■ Provided information
************

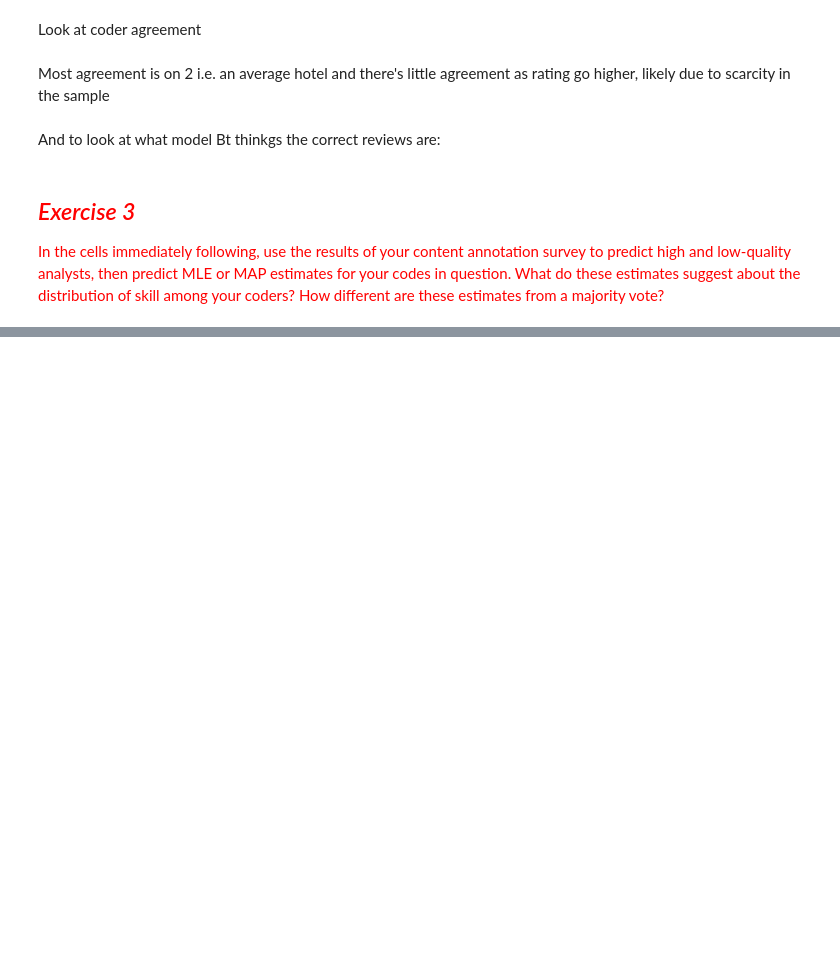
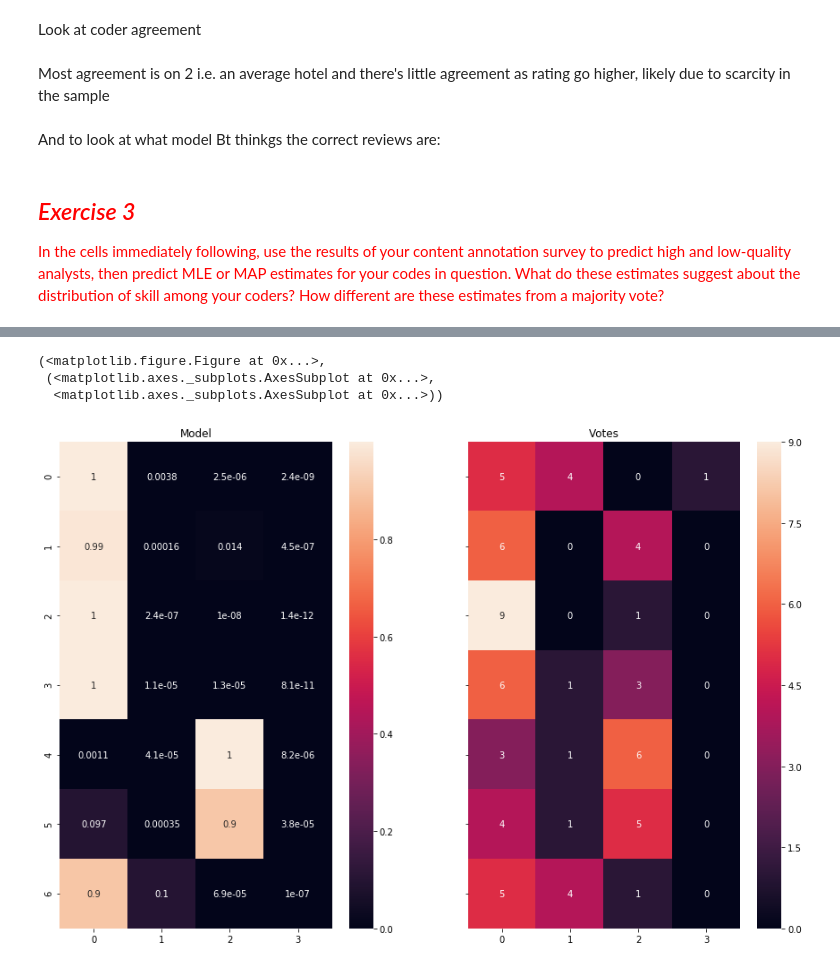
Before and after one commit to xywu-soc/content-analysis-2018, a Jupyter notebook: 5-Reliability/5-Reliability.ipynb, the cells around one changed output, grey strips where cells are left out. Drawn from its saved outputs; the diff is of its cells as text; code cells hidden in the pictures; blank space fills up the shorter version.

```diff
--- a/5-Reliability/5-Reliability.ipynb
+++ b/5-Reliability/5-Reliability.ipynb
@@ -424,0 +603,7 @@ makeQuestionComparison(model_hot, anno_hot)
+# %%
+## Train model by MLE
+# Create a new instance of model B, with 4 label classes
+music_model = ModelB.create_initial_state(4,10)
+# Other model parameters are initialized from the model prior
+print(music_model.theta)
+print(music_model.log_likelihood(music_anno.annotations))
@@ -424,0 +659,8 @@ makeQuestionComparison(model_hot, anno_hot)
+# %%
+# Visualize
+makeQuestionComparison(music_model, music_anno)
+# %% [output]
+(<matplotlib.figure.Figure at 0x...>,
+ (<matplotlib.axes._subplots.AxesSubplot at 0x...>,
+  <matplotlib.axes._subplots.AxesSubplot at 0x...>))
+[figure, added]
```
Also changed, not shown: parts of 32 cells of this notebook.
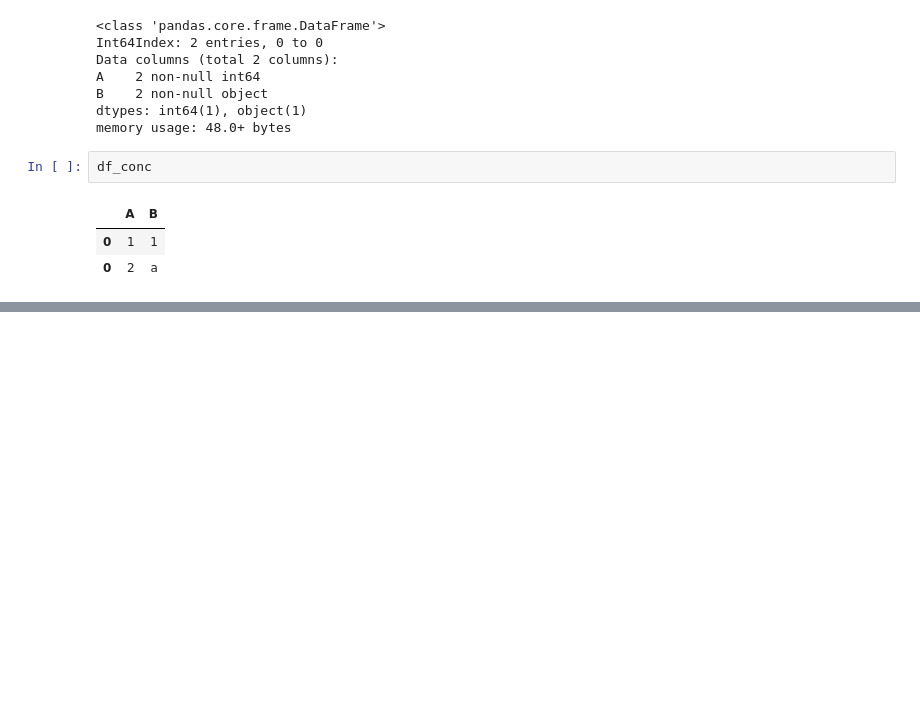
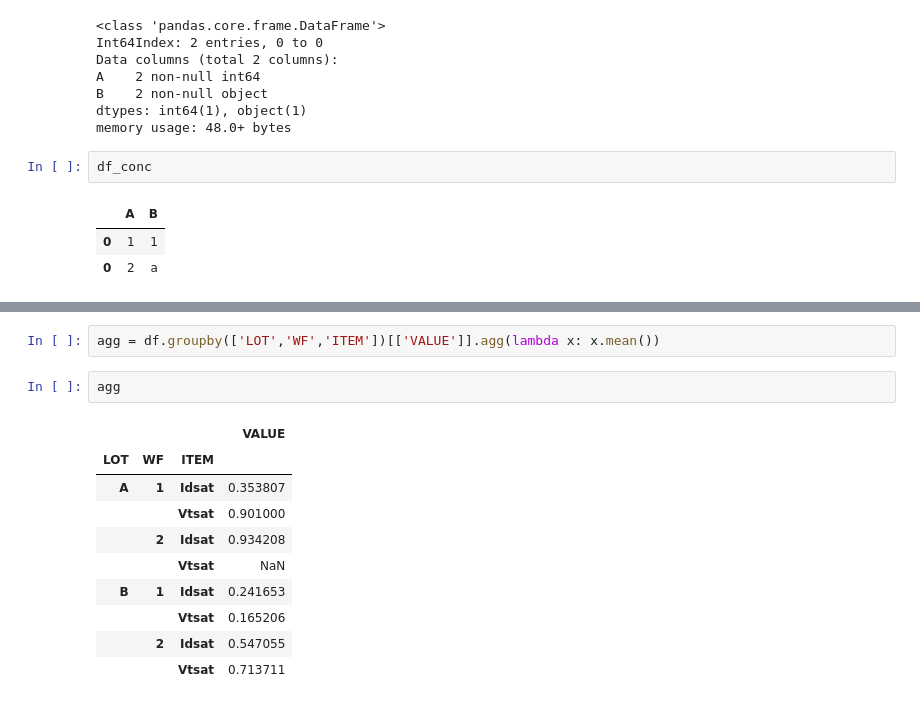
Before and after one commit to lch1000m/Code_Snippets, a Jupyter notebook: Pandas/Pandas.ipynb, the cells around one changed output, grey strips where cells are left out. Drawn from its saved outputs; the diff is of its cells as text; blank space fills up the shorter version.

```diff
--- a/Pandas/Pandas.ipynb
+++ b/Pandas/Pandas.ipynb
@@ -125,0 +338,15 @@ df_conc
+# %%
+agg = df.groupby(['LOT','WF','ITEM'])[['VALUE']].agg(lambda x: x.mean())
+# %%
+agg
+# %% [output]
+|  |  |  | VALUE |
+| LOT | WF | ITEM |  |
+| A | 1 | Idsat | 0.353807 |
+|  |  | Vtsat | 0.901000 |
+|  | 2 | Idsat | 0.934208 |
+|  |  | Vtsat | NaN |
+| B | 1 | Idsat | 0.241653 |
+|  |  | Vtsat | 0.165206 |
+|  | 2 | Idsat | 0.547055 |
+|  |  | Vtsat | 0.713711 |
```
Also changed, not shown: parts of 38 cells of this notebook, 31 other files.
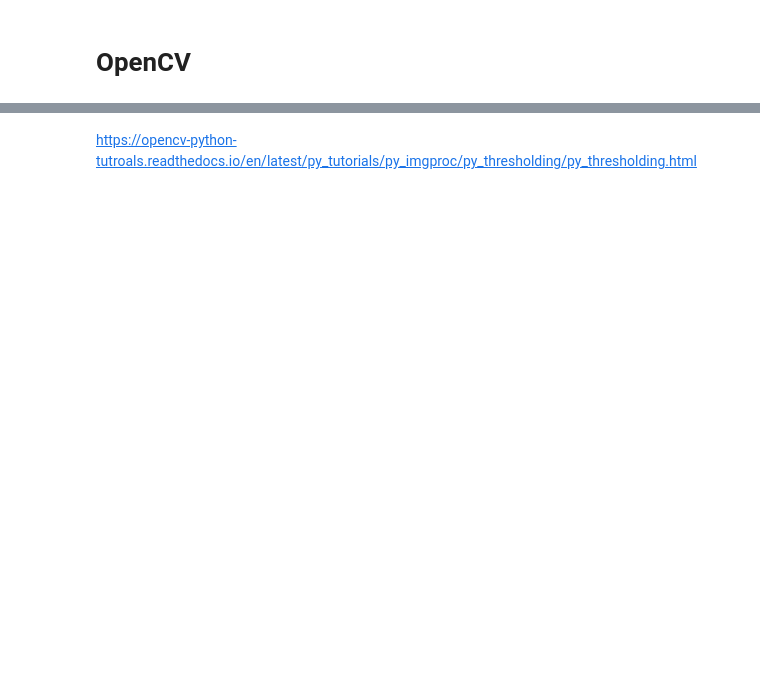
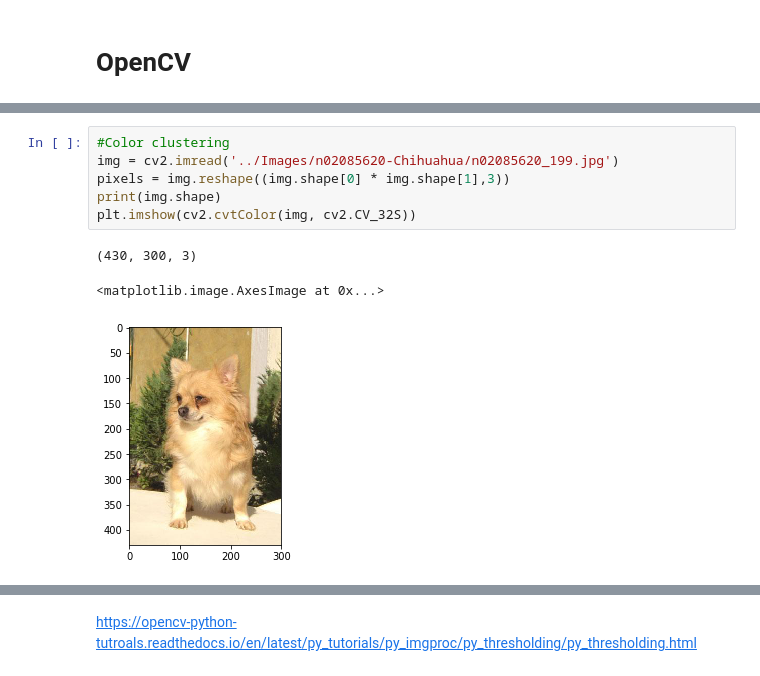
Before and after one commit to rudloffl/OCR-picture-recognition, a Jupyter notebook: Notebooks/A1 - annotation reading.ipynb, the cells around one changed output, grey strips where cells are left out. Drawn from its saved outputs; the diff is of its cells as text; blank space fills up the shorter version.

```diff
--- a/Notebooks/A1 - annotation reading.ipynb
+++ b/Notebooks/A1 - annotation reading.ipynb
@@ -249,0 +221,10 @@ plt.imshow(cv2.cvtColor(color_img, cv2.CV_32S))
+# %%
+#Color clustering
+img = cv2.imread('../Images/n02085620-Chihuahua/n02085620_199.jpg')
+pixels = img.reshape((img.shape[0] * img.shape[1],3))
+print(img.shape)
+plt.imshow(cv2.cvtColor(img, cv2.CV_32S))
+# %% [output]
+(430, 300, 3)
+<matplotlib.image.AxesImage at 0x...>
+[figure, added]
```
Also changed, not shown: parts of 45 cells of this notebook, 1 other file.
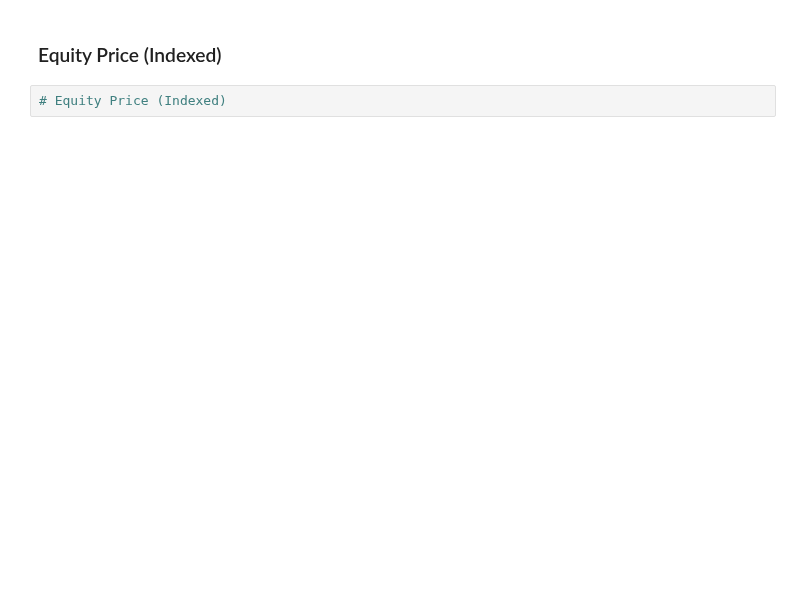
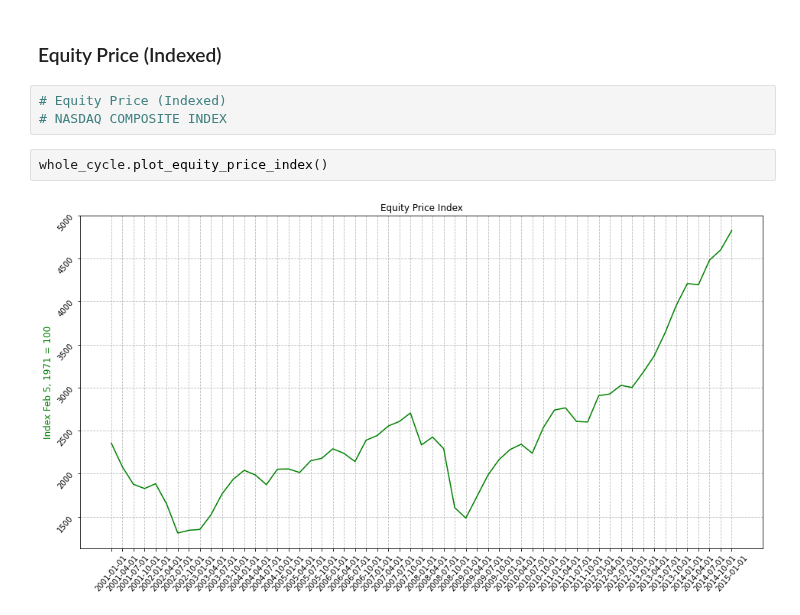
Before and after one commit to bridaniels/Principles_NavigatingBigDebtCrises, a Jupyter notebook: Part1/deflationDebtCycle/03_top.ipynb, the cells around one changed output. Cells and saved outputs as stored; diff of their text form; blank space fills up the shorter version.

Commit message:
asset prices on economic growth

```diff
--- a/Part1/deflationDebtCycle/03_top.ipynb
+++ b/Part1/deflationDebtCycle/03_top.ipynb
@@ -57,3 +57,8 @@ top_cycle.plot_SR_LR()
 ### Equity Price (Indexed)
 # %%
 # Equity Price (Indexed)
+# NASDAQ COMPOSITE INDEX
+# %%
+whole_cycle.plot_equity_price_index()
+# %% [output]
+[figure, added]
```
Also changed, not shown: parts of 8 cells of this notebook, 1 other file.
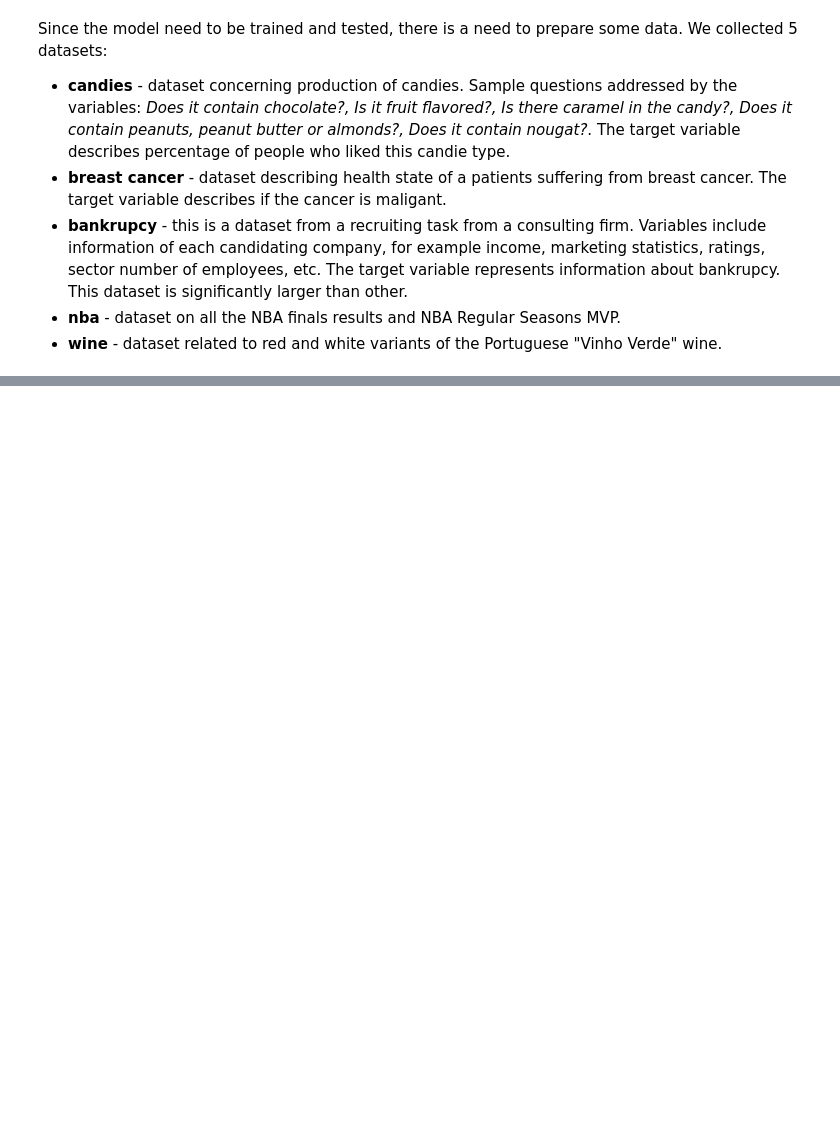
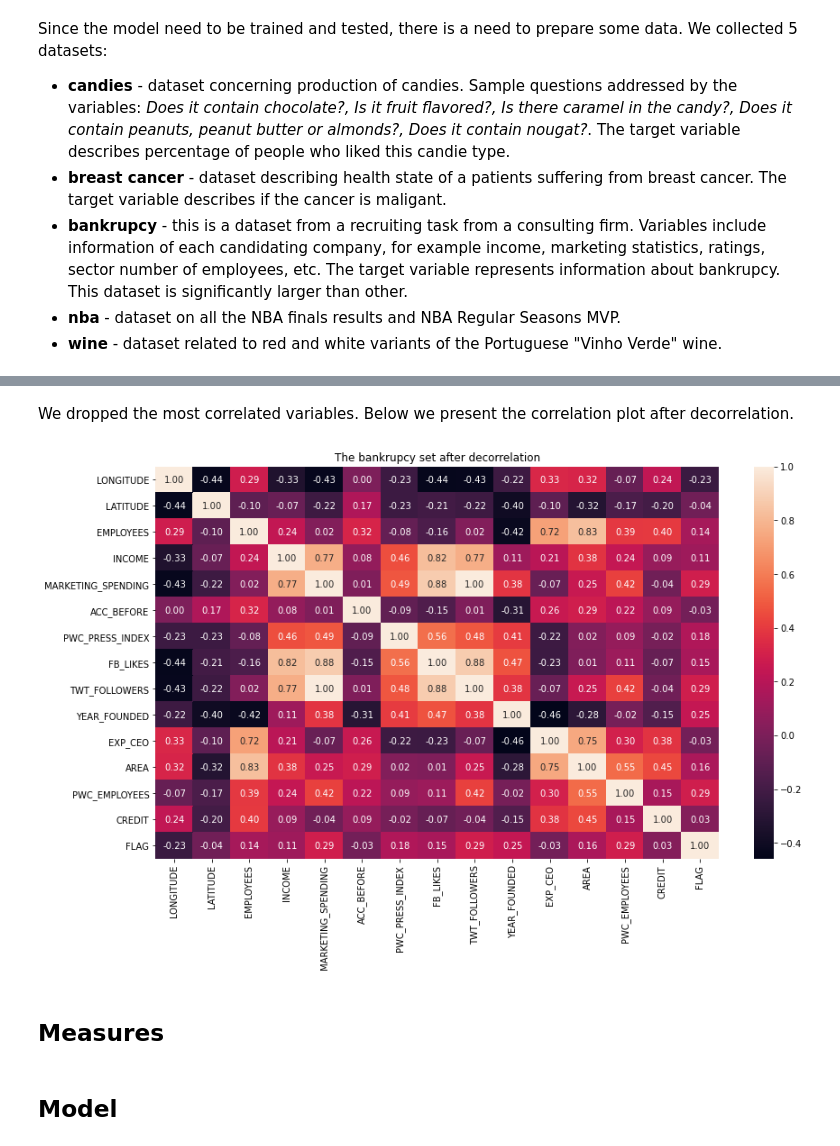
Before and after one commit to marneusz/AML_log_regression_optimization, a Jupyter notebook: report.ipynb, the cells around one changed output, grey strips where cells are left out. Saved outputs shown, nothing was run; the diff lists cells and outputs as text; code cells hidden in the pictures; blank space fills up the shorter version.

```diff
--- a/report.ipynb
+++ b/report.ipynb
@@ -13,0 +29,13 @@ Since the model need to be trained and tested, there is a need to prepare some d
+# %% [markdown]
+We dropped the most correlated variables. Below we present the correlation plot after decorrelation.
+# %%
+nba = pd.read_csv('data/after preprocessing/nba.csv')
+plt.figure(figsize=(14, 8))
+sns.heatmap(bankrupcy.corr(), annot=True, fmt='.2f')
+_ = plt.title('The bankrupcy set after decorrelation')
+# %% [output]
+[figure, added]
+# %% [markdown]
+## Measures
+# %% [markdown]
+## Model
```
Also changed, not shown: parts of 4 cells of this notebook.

************

■ Exercise prompt
The answer must be every line of the listing that holds the word "bankrupcy".

■ Answer to this exercise
+sns.heatmap(bankrupcy.corr(), annot=True, fmt='.2f')
+_ = plt.title('The bankrupcy set after decorrelation')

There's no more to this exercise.